The woman had been in post for only about six months when she was dismissed at the end of her probationary period. Her employer asserted that she was dismissed on grounds of capability or performance. She contended, however, that the motive underlying her dismissal was that she had made protected disclosures by raising concerns that understaffing was putting residents’ safety at risk.

Following a hearing, an Employment Tribunal (ET) found that she had made a single protected disclosure. In rejecting her claim of automatic unfair dismissal, however, it found that the disclosure played no part whatsoever in the decision to terminate her contract. The decision-maker was wholly uninfluenced by the disclosure and the reason for her dismissal was, as the employer contended, her lack of capability.

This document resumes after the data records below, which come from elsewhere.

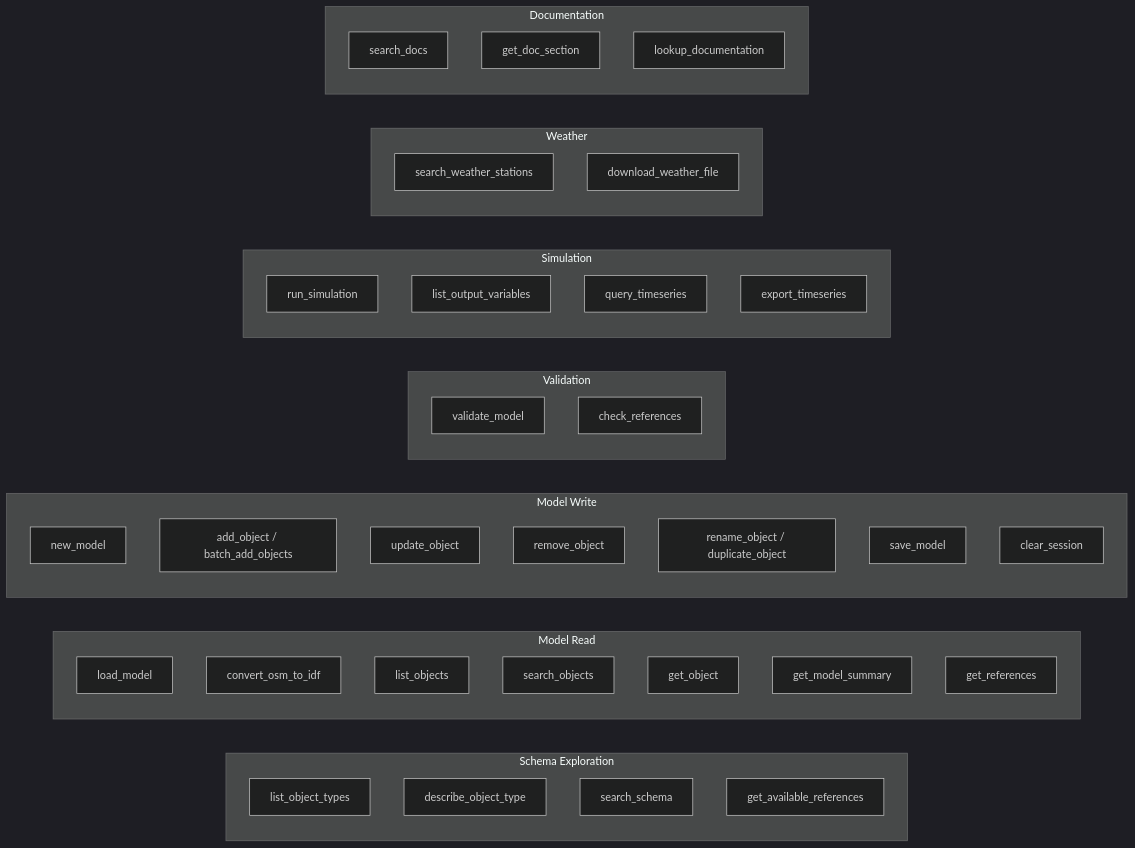
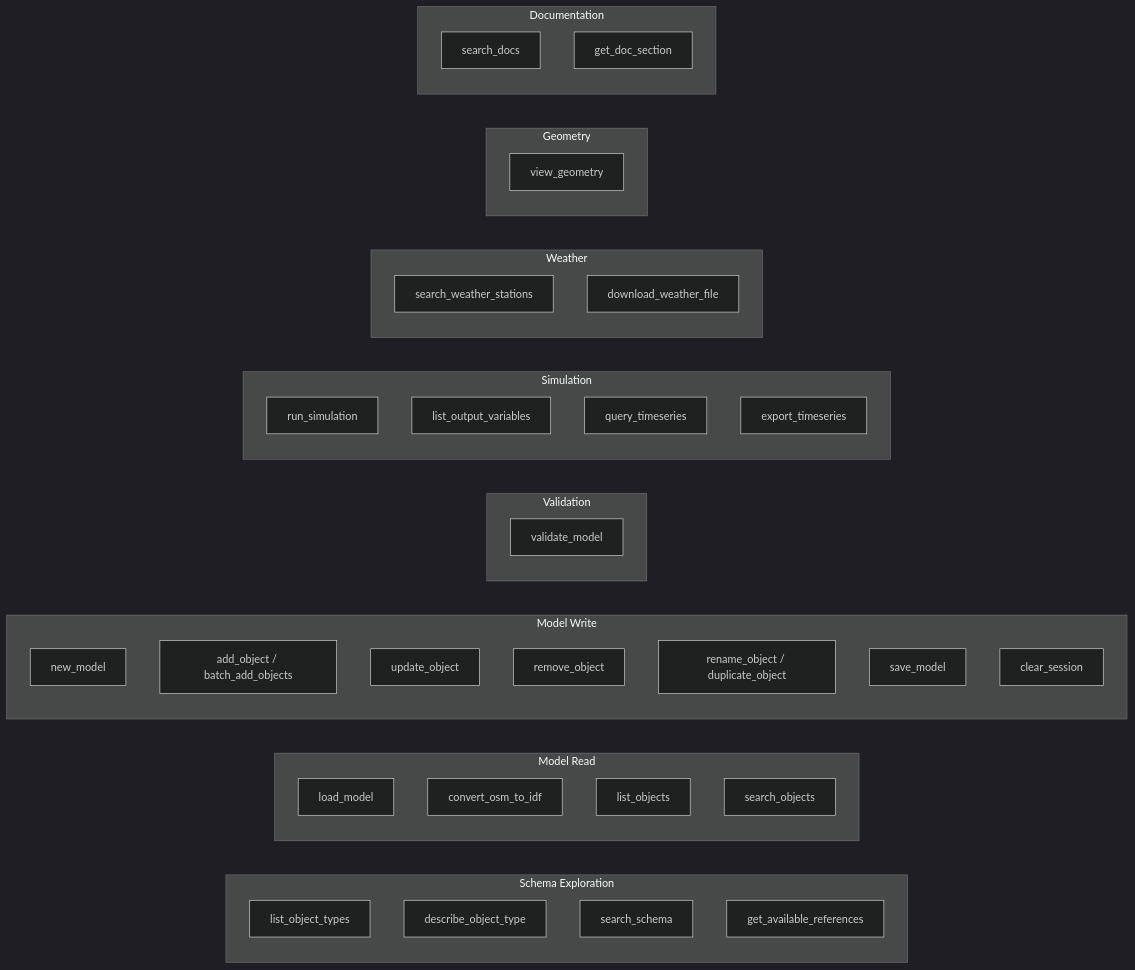
Before and after one commit to idfkit/idfkit-mcp: the fourth of 5 diagrams in docs/concepts/architecture.md, drawn with Mermaid (dark theme). The commit also changed other lines of this file and 10 other files, not shown here.

````diff
--- a/docs/concepts/architecture.md
+++ b/docs/concepts/architecture.md
@@ -170,52 +171,51 @@
 ```mermaid
 graph LR
     subgraph Schema["Schema Exploration"]
         A1[list_object_types]
         A2[describe_object_type]
         A3[search_schema]
         A4[get_available_references]
     end
 
     subgraph Read["Model Read"]
         B1[load_model]
         B2[convert_osm_to_idf]
         B3[list_objects]
         B4[search_objects]
-        B5[get_object]
-        B6[get_model_summary]
-        B7[get_references]
     end
 
     subgraph Write["Model Write"]
         C1[new_model]
         C2[add_object / batch_add_objects]
         C3[update_object]
         C4[remove_object]
         C5[rename_object / duplicate_object]
         C6[save_model]
         C7[clear_session]
     end
 
     subgraph Validation
         D1[validate_model]
-        D2[check_references]
     end
 
     subgraph Simulation
         E1[run_simulation]
         E2[list_output_variables]
         E3[query_timeseries]
         E4[export_timeseries]
     end
 
     subgraph Weather
         F1[search_weather_stations]
         F2[download_weather_file]
     end
 
+    subgraph Geometry
+        H1[view_geometry]
+    end
+
     subgraph Documentation
         G1[search_docs]
         G2[get_doc_section]
-        G3[lookup_documentation]
     end
 ```
````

Upholding her challenge to that outcome, the Employment Appeal Tribunal noted that the decision-maker had in part relied on a probation report prepared by the woman’s former line manager. It was the central plank of the woman’s case that it was the report that prompted her dismissal and that, in writing it, the line manager was herself influenced by the disclosure.

In asking itself whether the disclosure was the principal reason for her dismissal, the ET was thus required explicitly to consider the motives of not only the decision-maker but also the line manager. The ET had not spelt out in its decision that it had taken that course. The issue was sent back to the same, or a similarly constituted, ET for fresh consideration.

Non-Executive Directors and ‘Worker’ Status – Guideline Ruling

Can a non-executive director who receives no more than an honorarium for services that he provides voluntarily enjoy the protected status of a ‘worker’? That was the thorny issue addressed by the Employment Appeal Tribunal (EAT) in a guideline case. The case concerned a professional who was appointed to a four-year non-executive directorship of a national sporting body. In Employment Tribunal (ET) proceedings, he alleged that he had been subjected to detriments for whistleblowing. His claim…

Not Every Accident Can be Explained – Workplace Head Injuries Ruling

Judges are experts at uncovering the truth but, in rare cases, it is simply not possible to decisively establish the cause of an accident. That was so in the case of an HGV driver who had no memory of an incident which left him with life-changing head injuries. The man had been cleaning his tractor unit before he was found unconscious in the yard of the crane hire company he worked for. Due to the severity of his head injuries, he had no recollection of how he suffered two blows with a hard,…

Resignation in the Heat of the Moment – EAT Sets Out the Legal Principles

When an employee utters words of resignation in the heat of the moment, employers are often left in doubt as to whether they should take them at face value. In an important ruling, the Employment Appeal Tribunal (EAT) has for the first time drawn together the legal principles that apply to such cases. A community advice centre employee said words of resignation after an altercation with his line manager, giving one month’s notice of his departure. The precise words that he used were disputed.…